#### [Exercise]
Verbatim copy, images omitted: return the full listing.

#### [Exercise inputs]

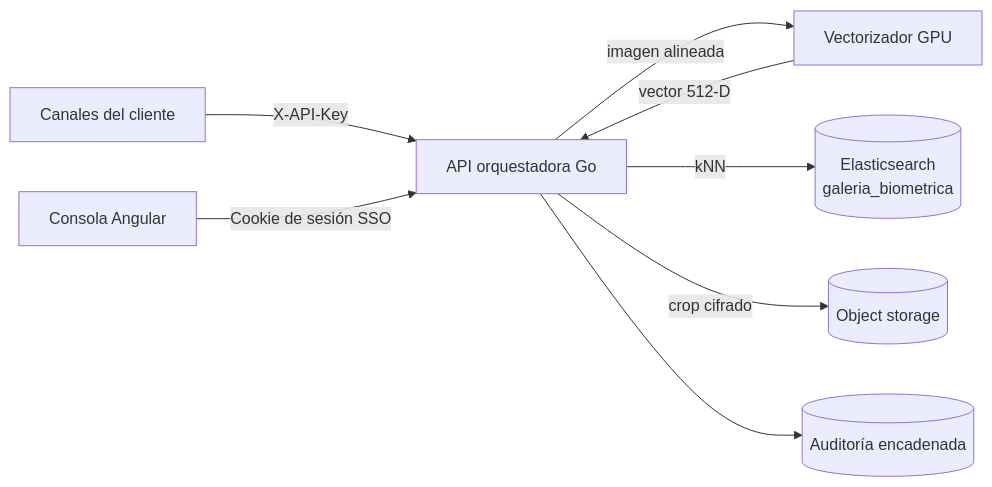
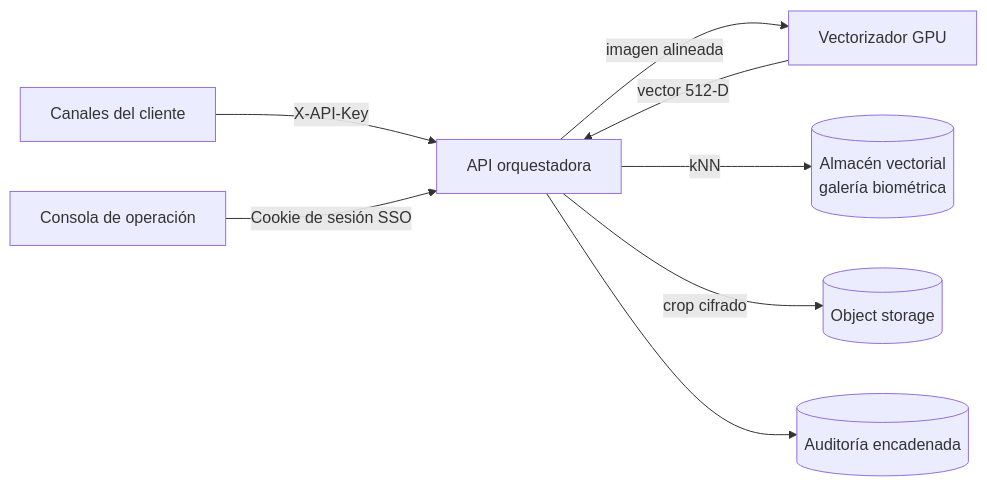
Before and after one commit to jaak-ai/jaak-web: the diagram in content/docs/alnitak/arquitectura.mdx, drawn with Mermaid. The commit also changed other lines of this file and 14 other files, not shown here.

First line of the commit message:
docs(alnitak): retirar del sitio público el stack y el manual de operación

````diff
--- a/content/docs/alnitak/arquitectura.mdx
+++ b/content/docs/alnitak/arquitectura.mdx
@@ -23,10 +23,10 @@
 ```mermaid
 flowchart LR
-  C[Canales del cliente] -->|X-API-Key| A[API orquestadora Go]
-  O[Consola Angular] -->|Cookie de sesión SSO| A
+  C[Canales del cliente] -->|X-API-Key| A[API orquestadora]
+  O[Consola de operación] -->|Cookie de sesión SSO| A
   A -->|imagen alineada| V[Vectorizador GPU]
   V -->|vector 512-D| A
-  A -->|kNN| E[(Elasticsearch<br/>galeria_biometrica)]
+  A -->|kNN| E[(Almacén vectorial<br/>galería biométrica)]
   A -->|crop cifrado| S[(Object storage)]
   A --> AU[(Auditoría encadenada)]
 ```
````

#### [Completed exercise]
Before and after one commit to jaak-ai/jaak-web: the diagram in content/docs/alnitak/arquitectura.mdx, drawn with Mermaid. The commit also changed other lines of this file and 14 other files, not shown here.

First line of the commit message:
docs(alnitak): retirar del sitio público el stack y el manual de operación

````diff
--- a/content/docs/alnitak/arquitectura.mdx
+++ b/content/docs/alnitak/arquitectura.mdx
@@ -23,10 +23,10 @@
 ```mermaid
 flowchart LR
-  C[Canales del cliente] -->|X-API-Key| A[API orquestadora Go]
-  O[Consola Angular] -->|Cookie de sesión SSO| A
+  C[Canales del cliente] -->|X-API-Key| A[API orquestadora]
+  O[Consola de operación] -->|Cookie de sesión SSO| A
   A -->|imagen alineada| V[Vectorizador GPU]
   V -->|vector 512-D| A
-  A -->|kNN| E[(Elasticsearch<br/>galeria_biometrica)]
+  A -->|kNN| E[(Almacén vectorial<br/>galería biométrica)]
   A -->|crop cifrado| S[(Object storage)]
   A --> AU[(Auditoría encadenada)]
 ```
````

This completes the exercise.